The most pressing issues impacting Africa’s wildlife are expertly tackled by Ivan Carter- wildlife conservationist, photographer, television host, and hunting guide. As a native of Zimbabwe, he grew up seeing the importance of animals in Africa. He founded the Ivan Carter Wildlife Conservation Alliance, a nonprofit providing financial support to anti-poaching teams, helps create new strategies to reduce poaching, and increases awareness of this issue. He also has his own television show Carter’s W.A.R. (Wild Animal Response). In this series, Carter puts his life on the line and gets between the most at-risk animals and heavily armed poachers in the wilds of Africa.
In addition to managing his nonprofit and hosting his television show, Ivan Carter was rated by Conde Nast Traveler as one of Africa’s top 10 guides (non-hunting) and he has spoken at Stanford University about elephant populations, tourism impacts, and biological adaptations and he spoke for several Fortune 500 companies about human impact on the environment.
What inspired you to create the Ivan Carter Wildlife Conservation Alliance and Carter’s W.A.R.?
After a couple of decades on the front line guiding folks through Africa, I realized that with the growing human element, there were stories that truly needed to be told. The animal conservation conflicts are growing but there are also heroes at the heart of each one, often with great solutions and yet this has seemed somehow to escape the attention of the general public. So we embarked on Carter’s W.A.R., which is a show designed to entertain, educate and to illicit an emotional response from a viewer and challenge them to step up and support our initiatives.

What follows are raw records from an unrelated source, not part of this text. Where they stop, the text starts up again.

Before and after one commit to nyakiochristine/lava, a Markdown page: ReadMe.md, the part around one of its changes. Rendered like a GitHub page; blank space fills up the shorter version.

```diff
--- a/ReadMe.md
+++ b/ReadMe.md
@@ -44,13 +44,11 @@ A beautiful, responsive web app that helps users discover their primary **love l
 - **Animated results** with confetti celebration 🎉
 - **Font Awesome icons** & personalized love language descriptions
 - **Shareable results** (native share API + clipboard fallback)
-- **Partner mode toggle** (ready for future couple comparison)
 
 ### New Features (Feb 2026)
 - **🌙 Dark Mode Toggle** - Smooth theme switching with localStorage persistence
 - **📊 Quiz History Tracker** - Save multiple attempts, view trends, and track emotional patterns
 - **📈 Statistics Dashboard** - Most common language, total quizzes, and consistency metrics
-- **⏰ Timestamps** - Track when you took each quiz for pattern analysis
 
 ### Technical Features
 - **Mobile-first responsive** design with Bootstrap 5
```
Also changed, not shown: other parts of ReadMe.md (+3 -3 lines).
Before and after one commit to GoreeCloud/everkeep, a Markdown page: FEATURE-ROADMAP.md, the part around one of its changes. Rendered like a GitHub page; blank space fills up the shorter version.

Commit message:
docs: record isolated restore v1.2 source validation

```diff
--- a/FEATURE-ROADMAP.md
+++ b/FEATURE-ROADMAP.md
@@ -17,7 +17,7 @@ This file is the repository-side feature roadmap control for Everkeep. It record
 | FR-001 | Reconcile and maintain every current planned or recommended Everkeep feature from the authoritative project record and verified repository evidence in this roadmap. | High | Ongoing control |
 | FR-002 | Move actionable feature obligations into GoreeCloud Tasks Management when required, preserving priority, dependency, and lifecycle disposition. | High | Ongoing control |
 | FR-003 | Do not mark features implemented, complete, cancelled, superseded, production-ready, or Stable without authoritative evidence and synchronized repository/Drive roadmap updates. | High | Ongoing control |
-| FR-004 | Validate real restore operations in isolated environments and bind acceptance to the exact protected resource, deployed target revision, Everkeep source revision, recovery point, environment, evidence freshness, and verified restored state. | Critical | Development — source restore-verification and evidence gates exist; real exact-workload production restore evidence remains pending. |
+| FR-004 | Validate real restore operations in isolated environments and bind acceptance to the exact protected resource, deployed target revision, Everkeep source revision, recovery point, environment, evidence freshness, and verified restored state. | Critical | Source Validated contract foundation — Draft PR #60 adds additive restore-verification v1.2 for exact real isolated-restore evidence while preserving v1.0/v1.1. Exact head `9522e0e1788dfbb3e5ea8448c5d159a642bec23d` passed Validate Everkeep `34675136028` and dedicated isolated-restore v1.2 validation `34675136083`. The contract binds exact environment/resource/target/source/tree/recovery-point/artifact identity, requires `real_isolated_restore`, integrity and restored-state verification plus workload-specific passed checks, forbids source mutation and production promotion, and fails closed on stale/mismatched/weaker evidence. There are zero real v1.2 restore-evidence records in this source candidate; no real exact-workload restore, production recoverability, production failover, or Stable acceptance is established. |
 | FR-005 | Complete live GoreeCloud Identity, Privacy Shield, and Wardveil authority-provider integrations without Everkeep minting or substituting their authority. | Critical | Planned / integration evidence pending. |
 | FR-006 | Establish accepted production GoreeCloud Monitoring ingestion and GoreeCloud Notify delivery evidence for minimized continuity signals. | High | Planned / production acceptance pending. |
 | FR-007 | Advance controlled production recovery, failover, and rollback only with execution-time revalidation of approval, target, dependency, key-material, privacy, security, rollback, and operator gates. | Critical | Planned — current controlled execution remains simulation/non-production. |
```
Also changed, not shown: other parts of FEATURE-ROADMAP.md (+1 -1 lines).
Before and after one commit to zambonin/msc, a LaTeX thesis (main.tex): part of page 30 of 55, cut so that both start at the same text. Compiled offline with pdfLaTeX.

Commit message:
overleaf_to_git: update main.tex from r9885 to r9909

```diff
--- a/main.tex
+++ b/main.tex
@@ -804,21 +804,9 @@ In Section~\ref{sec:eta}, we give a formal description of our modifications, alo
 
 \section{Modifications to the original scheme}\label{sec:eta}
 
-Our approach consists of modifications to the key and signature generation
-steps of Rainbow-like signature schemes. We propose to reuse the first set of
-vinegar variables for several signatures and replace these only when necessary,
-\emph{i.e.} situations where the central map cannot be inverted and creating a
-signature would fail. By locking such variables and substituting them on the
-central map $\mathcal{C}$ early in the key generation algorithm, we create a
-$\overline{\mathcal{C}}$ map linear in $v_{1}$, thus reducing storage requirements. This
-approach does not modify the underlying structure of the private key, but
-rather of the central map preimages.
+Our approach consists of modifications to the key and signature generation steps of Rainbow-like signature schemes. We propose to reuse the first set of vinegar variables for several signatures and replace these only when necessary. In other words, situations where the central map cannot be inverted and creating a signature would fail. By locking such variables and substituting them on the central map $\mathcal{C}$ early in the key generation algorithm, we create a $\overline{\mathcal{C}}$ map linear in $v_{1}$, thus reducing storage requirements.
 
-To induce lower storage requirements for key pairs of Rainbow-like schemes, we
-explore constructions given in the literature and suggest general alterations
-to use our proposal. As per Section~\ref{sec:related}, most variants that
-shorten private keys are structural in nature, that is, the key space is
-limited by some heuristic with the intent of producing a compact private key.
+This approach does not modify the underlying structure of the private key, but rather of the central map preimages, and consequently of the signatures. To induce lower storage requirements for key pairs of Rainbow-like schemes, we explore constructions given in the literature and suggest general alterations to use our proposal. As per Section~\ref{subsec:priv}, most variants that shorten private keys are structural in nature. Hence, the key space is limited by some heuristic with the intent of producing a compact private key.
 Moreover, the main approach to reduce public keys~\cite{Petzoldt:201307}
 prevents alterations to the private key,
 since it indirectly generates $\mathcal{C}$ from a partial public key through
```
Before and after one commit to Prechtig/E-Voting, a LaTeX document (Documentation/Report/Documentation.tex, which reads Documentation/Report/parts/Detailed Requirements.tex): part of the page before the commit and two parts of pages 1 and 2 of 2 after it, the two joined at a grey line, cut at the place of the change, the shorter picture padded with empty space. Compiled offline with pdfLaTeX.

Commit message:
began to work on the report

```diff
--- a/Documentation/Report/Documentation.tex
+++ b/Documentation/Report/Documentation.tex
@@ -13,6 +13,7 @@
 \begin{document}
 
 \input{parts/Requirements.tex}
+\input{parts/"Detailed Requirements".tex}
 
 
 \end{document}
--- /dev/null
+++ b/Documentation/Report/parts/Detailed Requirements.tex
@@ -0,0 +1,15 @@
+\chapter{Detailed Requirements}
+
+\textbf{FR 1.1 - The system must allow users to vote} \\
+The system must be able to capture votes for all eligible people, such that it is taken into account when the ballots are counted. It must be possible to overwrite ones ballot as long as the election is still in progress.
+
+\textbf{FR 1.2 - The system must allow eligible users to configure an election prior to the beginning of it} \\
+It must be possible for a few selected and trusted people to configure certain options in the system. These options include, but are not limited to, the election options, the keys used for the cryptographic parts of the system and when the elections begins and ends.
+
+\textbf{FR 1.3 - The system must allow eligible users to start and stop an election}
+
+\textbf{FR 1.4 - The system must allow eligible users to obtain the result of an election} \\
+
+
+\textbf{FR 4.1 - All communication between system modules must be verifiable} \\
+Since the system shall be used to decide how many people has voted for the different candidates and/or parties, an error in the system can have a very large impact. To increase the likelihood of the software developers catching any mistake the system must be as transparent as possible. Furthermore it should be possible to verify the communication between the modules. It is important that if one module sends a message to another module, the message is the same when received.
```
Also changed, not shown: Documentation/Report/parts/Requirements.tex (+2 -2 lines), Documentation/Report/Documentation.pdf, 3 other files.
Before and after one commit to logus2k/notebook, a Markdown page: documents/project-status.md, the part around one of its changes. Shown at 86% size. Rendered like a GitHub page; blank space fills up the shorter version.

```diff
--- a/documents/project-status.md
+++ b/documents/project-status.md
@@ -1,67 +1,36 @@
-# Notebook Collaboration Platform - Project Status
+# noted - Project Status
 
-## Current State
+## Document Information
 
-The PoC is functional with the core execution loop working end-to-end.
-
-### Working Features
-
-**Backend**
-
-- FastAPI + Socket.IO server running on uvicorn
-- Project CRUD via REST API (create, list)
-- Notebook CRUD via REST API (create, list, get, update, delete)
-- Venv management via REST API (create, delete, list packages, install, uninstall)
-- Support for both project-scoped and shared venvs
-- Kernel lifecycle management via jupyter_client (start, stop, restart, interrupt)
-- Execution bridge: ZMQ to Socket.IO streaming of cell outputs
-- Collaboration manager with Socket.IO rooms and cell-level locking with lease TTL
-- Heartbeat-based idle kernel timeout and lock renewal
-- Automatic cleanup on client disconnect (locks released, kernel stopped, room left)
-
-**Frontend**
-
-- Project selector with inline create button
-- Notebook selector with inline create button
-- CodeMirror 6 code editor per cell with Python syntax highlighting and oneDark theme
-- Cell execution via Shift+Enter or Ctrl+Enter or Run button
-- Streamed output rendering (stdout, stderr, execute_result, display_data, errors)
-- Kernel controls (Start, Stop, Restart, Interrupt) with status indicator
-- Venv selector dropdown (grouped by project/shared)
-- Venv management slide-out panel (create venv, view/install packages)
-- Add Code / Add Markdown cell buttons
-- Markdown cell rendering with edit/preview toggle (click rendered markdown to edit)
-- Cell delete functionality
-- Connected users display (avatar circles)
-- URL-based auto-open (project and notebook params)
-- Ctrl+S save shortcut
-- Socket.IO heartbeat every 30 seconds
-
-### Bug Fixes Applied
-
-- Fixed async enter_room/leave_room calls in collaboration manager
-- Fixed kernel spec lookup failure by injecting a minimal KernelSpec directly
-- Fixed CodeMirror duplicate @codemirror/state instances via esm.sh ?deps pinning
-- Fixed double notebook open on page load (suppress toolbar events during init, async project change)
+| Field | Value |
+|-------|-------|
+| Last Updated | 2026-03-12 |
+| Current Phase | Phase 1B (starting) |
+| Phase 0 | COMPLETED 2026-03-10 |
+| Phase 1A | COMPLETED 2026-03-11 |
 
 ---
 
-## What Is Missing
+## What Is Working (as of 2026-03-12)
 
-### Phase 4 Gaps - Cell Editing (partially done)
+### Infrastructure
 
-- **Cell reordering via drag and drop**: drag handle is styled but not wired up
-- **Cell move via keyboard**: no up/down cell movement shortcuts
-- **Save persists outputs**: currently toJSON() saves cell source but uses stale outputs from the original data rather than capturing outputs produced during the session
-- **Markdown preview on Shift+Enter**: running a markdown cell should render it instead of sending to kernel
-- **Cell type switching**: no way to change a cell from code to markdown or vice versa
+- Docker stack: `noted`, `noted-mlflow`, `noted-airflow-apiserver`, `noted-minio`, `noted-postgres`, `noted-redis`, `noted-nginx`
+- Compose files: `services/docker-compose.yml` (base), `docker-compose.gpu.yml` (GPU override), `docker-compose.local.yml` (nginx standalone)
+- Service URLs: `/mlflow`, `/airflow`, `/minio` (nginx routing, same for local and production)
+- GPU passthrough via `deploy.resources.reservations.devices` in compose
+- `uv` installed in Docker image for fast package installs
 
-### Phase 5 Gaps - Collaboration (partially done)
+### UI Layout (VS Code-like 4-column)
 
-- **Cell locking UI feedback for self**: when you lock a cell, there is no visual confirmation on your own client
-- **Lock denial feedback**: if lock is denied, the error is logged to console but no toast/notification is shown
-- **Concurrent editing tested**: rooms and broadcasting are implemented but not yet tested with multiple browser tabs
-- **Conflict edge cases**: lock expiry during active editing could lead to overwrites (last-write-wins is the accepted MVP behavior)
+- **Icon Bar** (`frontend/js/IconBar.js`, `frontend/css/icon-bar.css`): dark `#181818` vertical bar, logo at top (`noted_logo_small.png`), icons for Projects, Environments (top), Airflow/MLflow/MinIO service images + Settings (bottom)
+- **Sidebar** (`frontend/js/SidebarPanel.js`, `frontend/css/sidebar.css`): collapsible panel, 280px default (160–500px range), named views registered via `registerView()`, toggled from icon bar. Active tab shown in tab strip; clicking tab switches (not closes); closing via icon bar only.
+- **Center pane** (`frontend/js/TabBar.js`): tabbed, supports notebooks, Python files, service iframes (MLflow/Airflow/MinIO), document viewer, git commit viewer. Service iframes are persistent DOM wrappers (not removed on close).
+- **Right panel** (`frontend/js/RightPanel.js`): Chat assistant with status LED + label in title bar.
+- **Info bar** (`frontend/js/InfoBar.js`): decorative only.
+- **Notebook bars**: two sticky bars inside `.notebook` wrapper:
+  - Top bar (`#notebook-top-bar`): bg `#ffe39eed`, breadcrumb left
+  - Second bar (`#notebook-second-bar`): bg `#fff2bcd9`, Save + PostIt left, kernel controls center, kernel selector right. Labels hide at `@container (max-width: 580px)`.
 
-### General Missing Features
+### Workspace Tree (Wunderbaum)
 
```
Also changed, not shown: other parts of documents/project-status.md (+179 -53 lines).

Our foundation is called the Ivan Carter Wildlife Conservation Alliance- with emphasis on the word alliance, we partner and support people who have been working on solutions for years and each and every one of our chosen initiatives has a partner. I believe conservation is simple- identify the hero of an issue, someone with the solution clear in their mind and then motivate a community to get them the funding and support they need to thrive!
How did you get started working in wildlife preservation?
It truly is simply an extension of a childhood love of nature and the outdoors. I love being in the field and as one matures and starts to have kids you realize that if we want our environment, ecosystems and species to endure we have to do something to make a difference and that’s my goal, to do something that makes a difference.
What is the human wildlife conflict?
It depends on where you are looking, it could be a man-eating crocodile epidemic in Mozambique, it could be the cattle lion conflict that exists in many parts of Africa, it could be the demise of species being poached for body parts to satisfy eastern cultural markets, or it could be the illegal trade of live animals for the pet trade. Each and every one of these leads to the decline in wildlife, and none of them are sustainable from a wildlife perspective. Equally each is born of one fact – there are more people on the planet every day and the wildlife is therefore under greater and greater pressure.
Poaching is, very simply put, the illegal killing of wildlife. It’s driven by one factor- wildlife value. Whether the wildlife is seen as a valuable food or the source of a valuable product, it’s simply the theft of this wildlife. For those reasons – a million tons of bushmeat is poached in the Congo Basin alone every year, 30,000 elephants are killed for their ivory to satisfy an Asian demand, and we lose a rhino every 8 hours…and this reduction in rhino numbers led to rhino horn being the most valuable commodity on
What animals are most at risk for poaching today?
There are actually a host of them and while the focus is always on rhinos, we have seen giraffes go extinct in seven African countries, and we see several hundred live baby chimps traded into the exotic pet industry every single year.
Are there laws in place today to protect against poaching? What are the consequences?
This varies a lot from country to country but yes, the very definition of the word poaching means illegal killing and so every poacher is by definition a lawbreaker. In some counties there is even a shoot to kill policy in place against poachers.
Yes, and I think it will be at the hand of man.
What can the average person do to raise awareness for endangered species and threats from poachers?
Without realizing it, every extra plastic packet we use, every extra minute of time we leave a light on, all has an effect. The plastic will be with us likely forever and the power it takes to generate running water or electricity has a huge impact. In America particularly- waste less food, it takes the same amount of energy and resources to generate food we throw away as it does food we eat!
Ivan Carter recently took a trip to Dallas, TX where he sat down with EARTHx founder, Trammell S. Crow, to further the conversation on wildlife. Stay tuned for the exciting details of a joint effort to come!